One Line of Code at a Time
Everything is possible, except impossibility. Everyone's heard that traditional Hallmark card quote, that coined phrase that's been stitched and printed onto every single available throw pillow or wall hanging that Target can handle. Most people dismiss this as the cliche that it's known to be. I'm not gonna lie--I was one of those people.
It all changed with an application.
You know when you ask some old person (if you so happen to ever be talking to your grandpa on the phone) about the one thing that changed their life, and they mention throwing a paper route when they were seven or working at the Stock Exchange as a grad student? Well, if you end up talking to me 60 years in the future (who knows if it'll be on a phone or a chip implanted in our BRAINS), I'll bet you $25 that I'll say Girls Who Code.
(If I'm wrong, just collect it from 76-year-old Caitlin. She'll probably have more money than me.)
Girls Who Code was something that came up in January or so of my sophomore year. My dad had been trawling (the Internet, not the ocean) for every and any internship that had to do with STEM: science, technology, engineering, and/or math. It's been my dream to be an engineer--ever since I decided that there isn't enough room in New York to build buildings as an architect--and he felt that it was time to throw myself into the field and get some experience.
I've watched as many Disney action movies as the next person, and none of them made me want to be a coder. When I heard the word, I shuddered and imagined a lone chubby guy in a painfully ironic shirt covered in Dorito dust and Coke spills, frantically typing away in his mother's basement with a headset clamped to his ear (into which he would yell commands for his League of Legends team) and the computer screen lighting up his face. It wasn't an image I aspired to fulfill.
But as soon as I sent in my application and got my acceptance into the six week program, I was locked in. No getting out of it.
I was fully prepared to walk into Goldman Sachs (the location for my Girls Who Code program) and see a classroom, full of preppily-dressed girls and a less-than-enthusiastic teacher.
Boy was I wrong.
Okay, it didn't exactly *work*, but we were able to make a log-in (using HTML input) and print out results (by hardcoding the results into the HTML page). But hey, our parents thought it looked great! And maybe we can finish it, since the New York State Forensics League (the organization which organizes high school debate in New York. Nope, it has nothing to do with "Criminal Minds").

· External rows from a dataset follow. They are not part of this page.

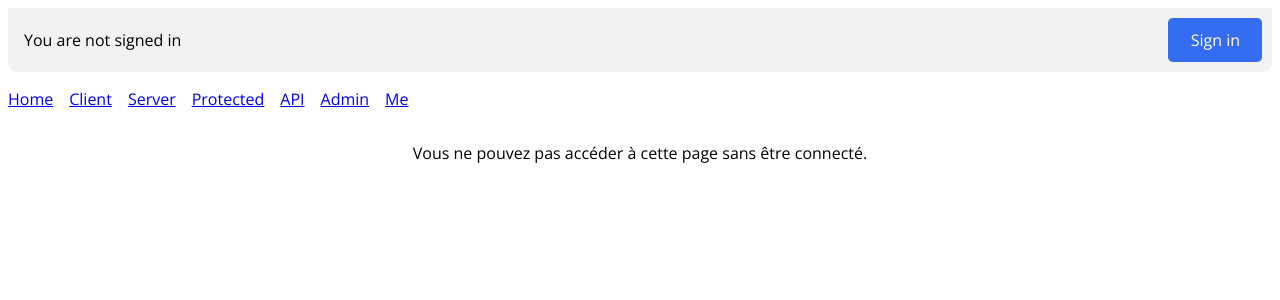
Repository: Retroscilo/minimalisticCalendar
Page: /plannings
These files come from the project's save history. The page is drawn as it stood at one moment and after the next save; the edit follows.
The browser window is 1280 px wide. The pictures show the whole page.
The page's requests for data from a server got no answer. The project was rebuilt for these pictures with package versions that can differ from the ones it lists, and the page was loaded fresh each time. The framework's server and built-in components were replaced by stand-ins that run in the browser. No one was signed in, and anything a server would have sent is missing. Also part of the build but not shown: css/form.css.

Above is the page before, as saved 2022-02-18 07:55:45.

After the next save:
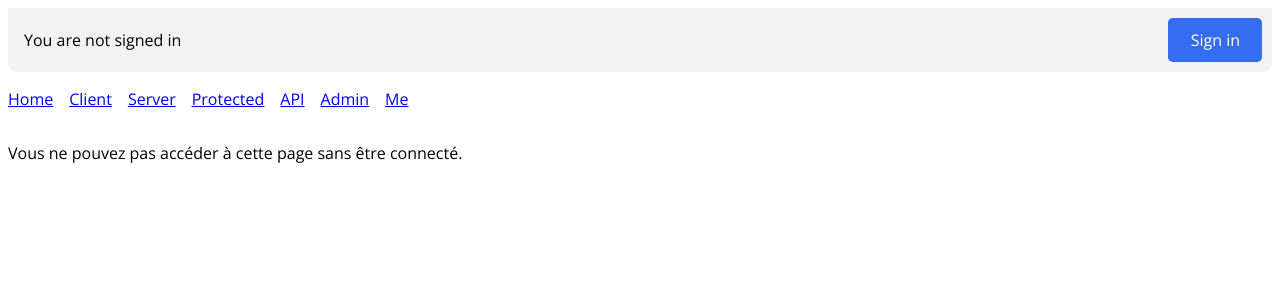
Saved 29 s later.
--- a/pages/_app.js
+++ b/pages/_app.js
@@ -14,9 +14,7 @@ function MyApp({ Component, pageProps }) {
 
       <SessionProvider session={pageProps.session} refetchInterval={0}>
         <Header />
-        <div className="grid wrapper">
           <Component {...pageProps} />
-        </div>
       </SessionProvider>
     </>
   );
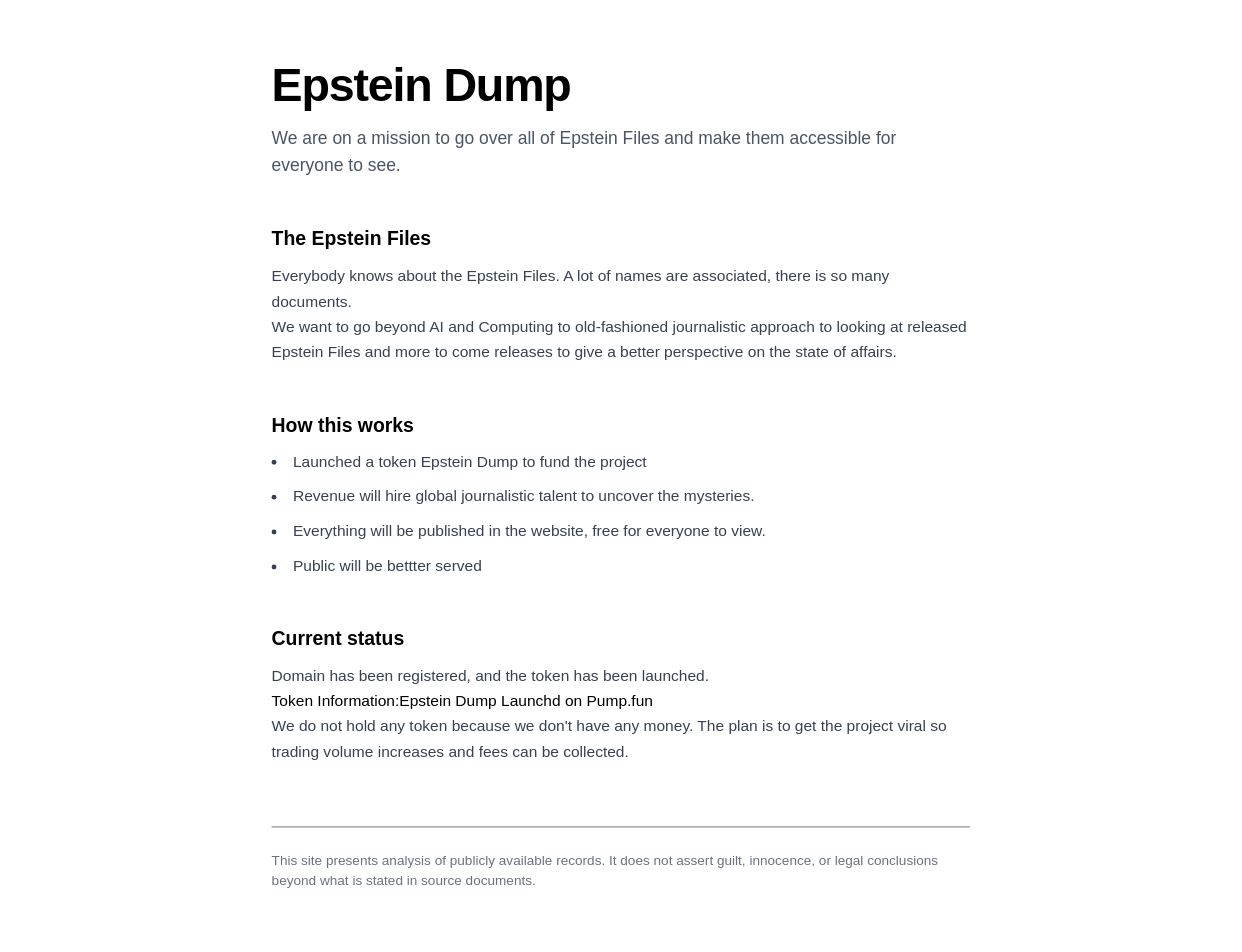
Repository: dayvoid97/epsteindump
Page: /
The author's editor kept a copy of each file at every save. The page is drawn from the files as they stood at one save, then again after the next save.
The browser window is 1280 px wide. The pictures show the whole page, at 97% of full size.
The project was rebuilt for these pictures with package versions that can differ from the ones it lists, and the page was loaded fresh each time. The framework's server and built-in components were replaced by stand-ins that run in the browser. Also part of the build but not shown: next.config.ts.

Above is the page before, as saved 2026-02-02 02:27:25.

After the next save:
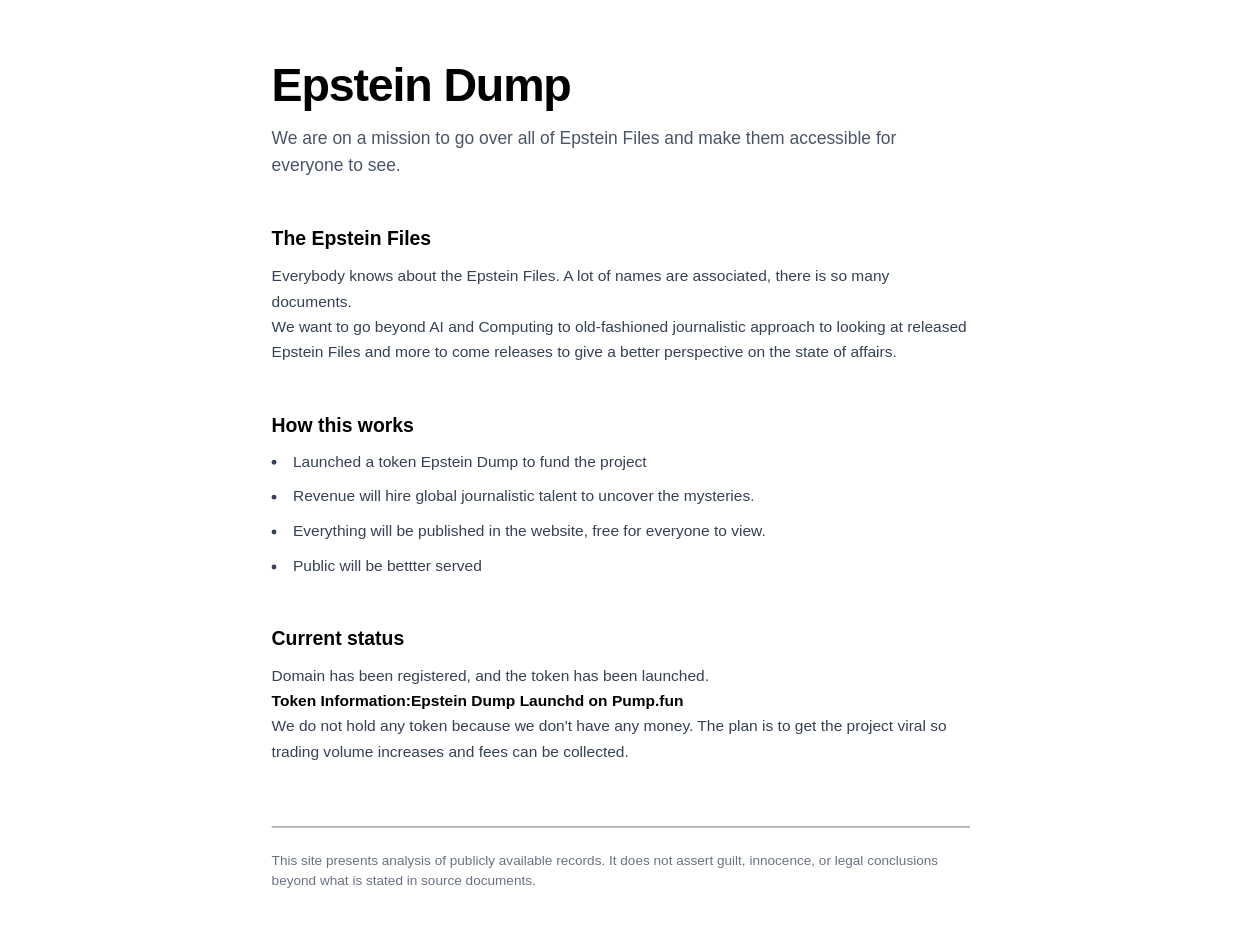
Saved 9 s later.
--- a/app/page.tsx
+++ b/app/page.tsx
@@ -43,7 +43,7 @@
           <p className="text-gray-700 leading-relaxed">
             Domain has been registered, and the token has been launched.
           </p>
-          <p className=" text-bold leading-relaxed">
+          <p className=" font-bold leading-relaxed">
             Token Information:
             <a href="https://pump.fun/coin/AjRmSm4ZyLYUZ9ftCfi5yzLexpvPSRJtbccKJ99Dpump">
               Epstein Dump Launchd on Pump.fun
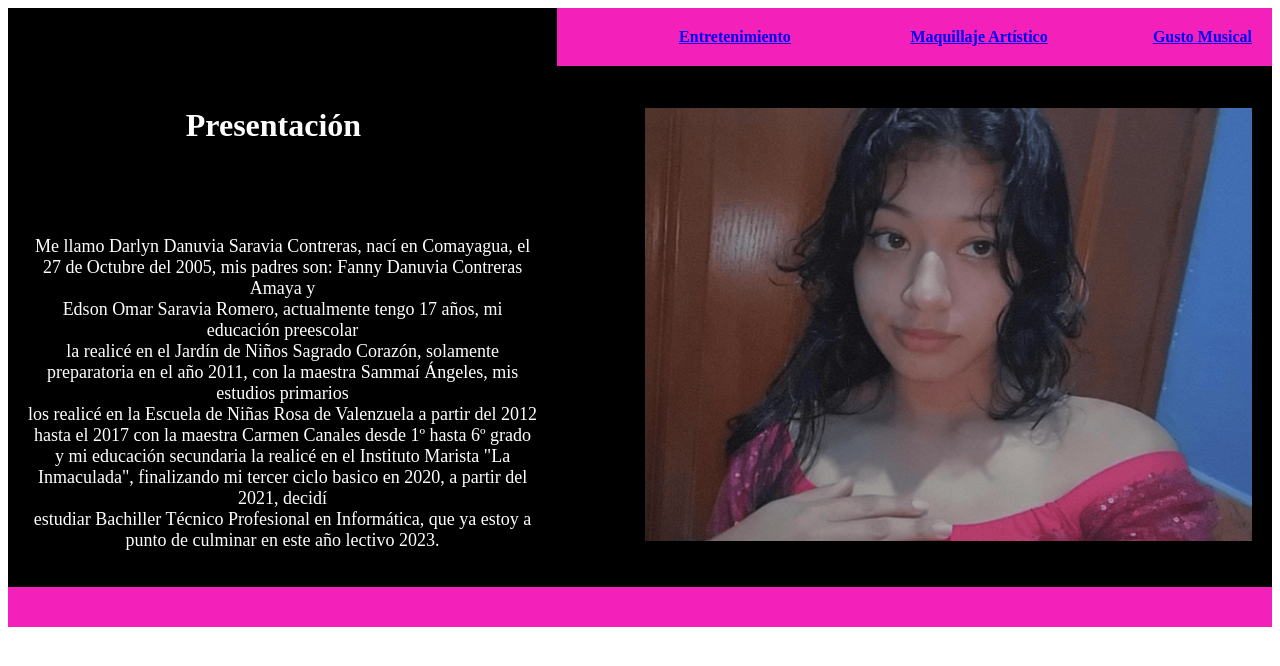
Repository: darlyn-saravia27/portafolio-darlynsaravia
Page: archivoshtml/index.html
An editor plug-in stored every save of this project. The page is shown before and after the next save, followed by the edit.
The browser window is 1280 px wide. The pictures show the whole page.

Above is the page before, as saved 2023-03-05 03:33:26.

### archivoshtml/index.html
<!DOCTYPE html>
<html lang="en">
<head>
    <meta charset="UTF-8">
    <meta http-equiv="X-UA-Compatible" content="IE=edge">
    <meta name="viewport" content="width=device-width, initial-scale=1.0">
    <title>Mi Portafolio Web</title>
</head>
<body>
    <table align="center" cellspacing="0" cellpadding="20%" width="100%">
    <tr align="center" bgcolor="black">
        <td>-----------------------------------------------------------------------------------</td>
        <td align="right" bgcolor="F321BA"><font color="white"><strong><a href="entretenimiento.html">
            Entretenimiento</a></strong></font></td>
        <td align="right" bgcolor="F321BA"><font color="white"><strong><a href="maquillaje.html">
            Maquillaje Artístico</a></strong></font></td>
        <td align="right" bgcolor="F321BA"><font color="white"><strong><a href="gustomusical.html">
            Gusto Musical</a></strong></font></td>
    </tr>
    <tr bgcolor="#000000">
        <td align="center">
            <h1><font color="white">Presentación</font>></h1>
            <br>
            <br>
            <br>
            <p><font color="white" size="4"> Me llamo Darlyn Danuvia Saravia Contreras, nací en Comayagua,
                el 27 de Octubre del 2005, mis padres son: Fanny Danuvia Contreras Amaya y <br>Edson Omar Saravia
                Romero, actualmente tengo 17 años, mi educación preescolar <br>la realicé
                en el Jardín de Niños Sagrado Corazón, solamente preparatoria en el año 2011,
                con la maestra Sammaí Ángeles, mis estudios primarios <br>los realicé en la
                Escuela de Niñas Rosa de Valenzuela a partir del 2012 hasta el 2017 con
                la maestra Carmen Canales desde 1º hasta 6º grado <br>y mi educación secundaria la
                realicé en el Instituto Marista "La Inmaculada", finalizando
                mi tercer ciclo basico en 2020, a partir del 2021, decidí <br>estudiar Bachiller
                Técnico Profesional en Informática, que ya estoy a punto de culminar en este año lectivo 2023.</font>
            </p>
        </td>
        <td align="right" colspan="3">
            <img src="foto.png" alt="Darlyn Saravia" width="90%" height="90%">
        </td>
    </tr>
    <tr bgcolor="F321BA" border color="F321BA">
        <td></td>
        <td></td>
        <td></td>
        <td></td>
    </tr></tr>
</body>
</html>

After the next save:
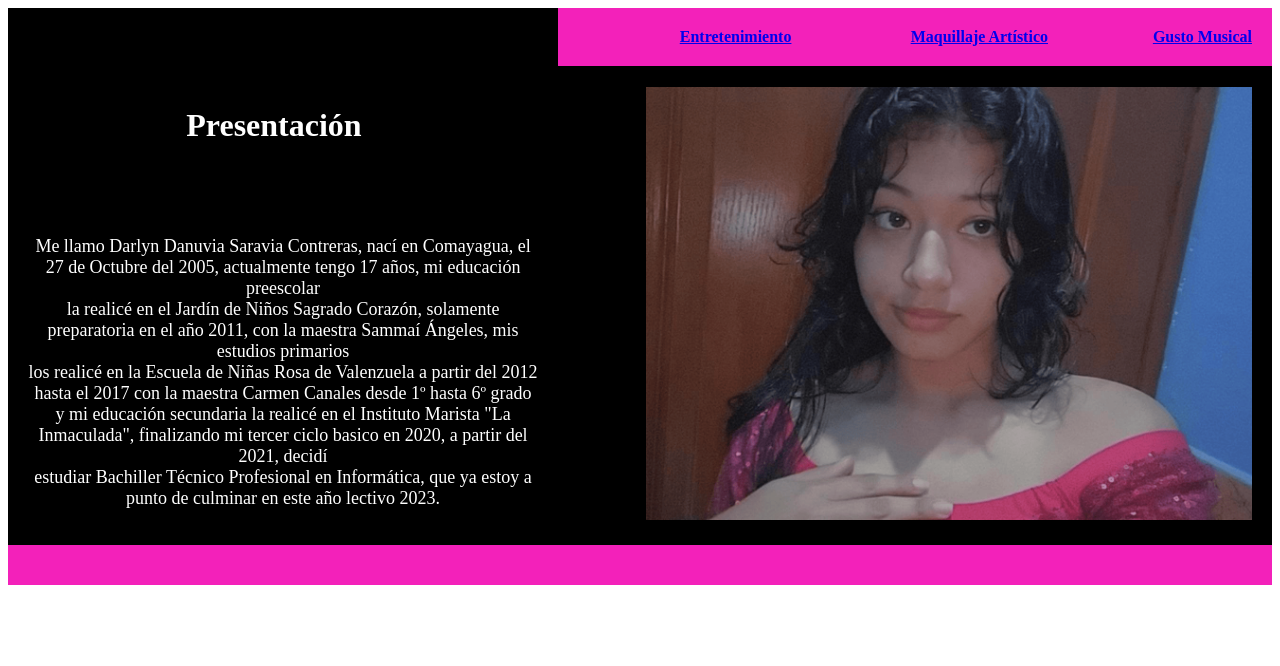
Saved 21 s later.
--- a/archivoshtml/index.html
+++ b/archivoshtml/index.html
@@ -24,8 +24,7 @@
             <br>
             <br>
             <p><font color="white" size="4"> Me llamo Darlyn Danuvia Saravia Contreras, nací en Comayagua,
-                el 27 de Octubre del 2005, mis padres son: Fanny Danuvia Contreras Amaya y <br>Edson Omar Saravia
-                Romero, actualmente tengo 17 años, mi educación preescolar <br>la realicé
+                el 27 de Octubre del 2005, actualmente tengo 17 años, mi educación preescolar <br>la realicé
                 en el Jardín de Niños Sagrado Corazón, solamente preparatoria en el año 2011,
                 con la maestra Sammaí Ángeles, mis estudios primarios <br>los realicé en la
                 Escuela de Niñas Rosa de Valenzuela a partir del 2012 hasta el 2017 con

Not only did I learn to code, but I made 20 new best friends. We bonded over our coding #strugglebus, listened to hilarious stories during Highs-and-Lows, made robots have a dance party, went out to hackathons and restaurants and movies. If I have a problem with my Java program for AP Computer Science, I know I have someone to turn to for help. If I want a team for an upcoming hackathon, people are on board for 24 hours of no sleep and lots of swag/food. When I had my Sweet Sixteen, I had a group of friends to call up and light a candle for me, because they had made such a profound impact on my life.
Coding is now my passion. I enrolled in the AP Computer Science course at my school this year. I attended five or six hackathons--and ended up bringing awards home from all but one of them *fist pump*. I even founded my own hackathon with CSTUY: def hacks() [PLUGSPLUGSPLUGS]. And now I coded this entire website.
So if you can learn anything from me, learn that you should make the jump and get your hands dirty. Be uncomfortable--it's how you grow.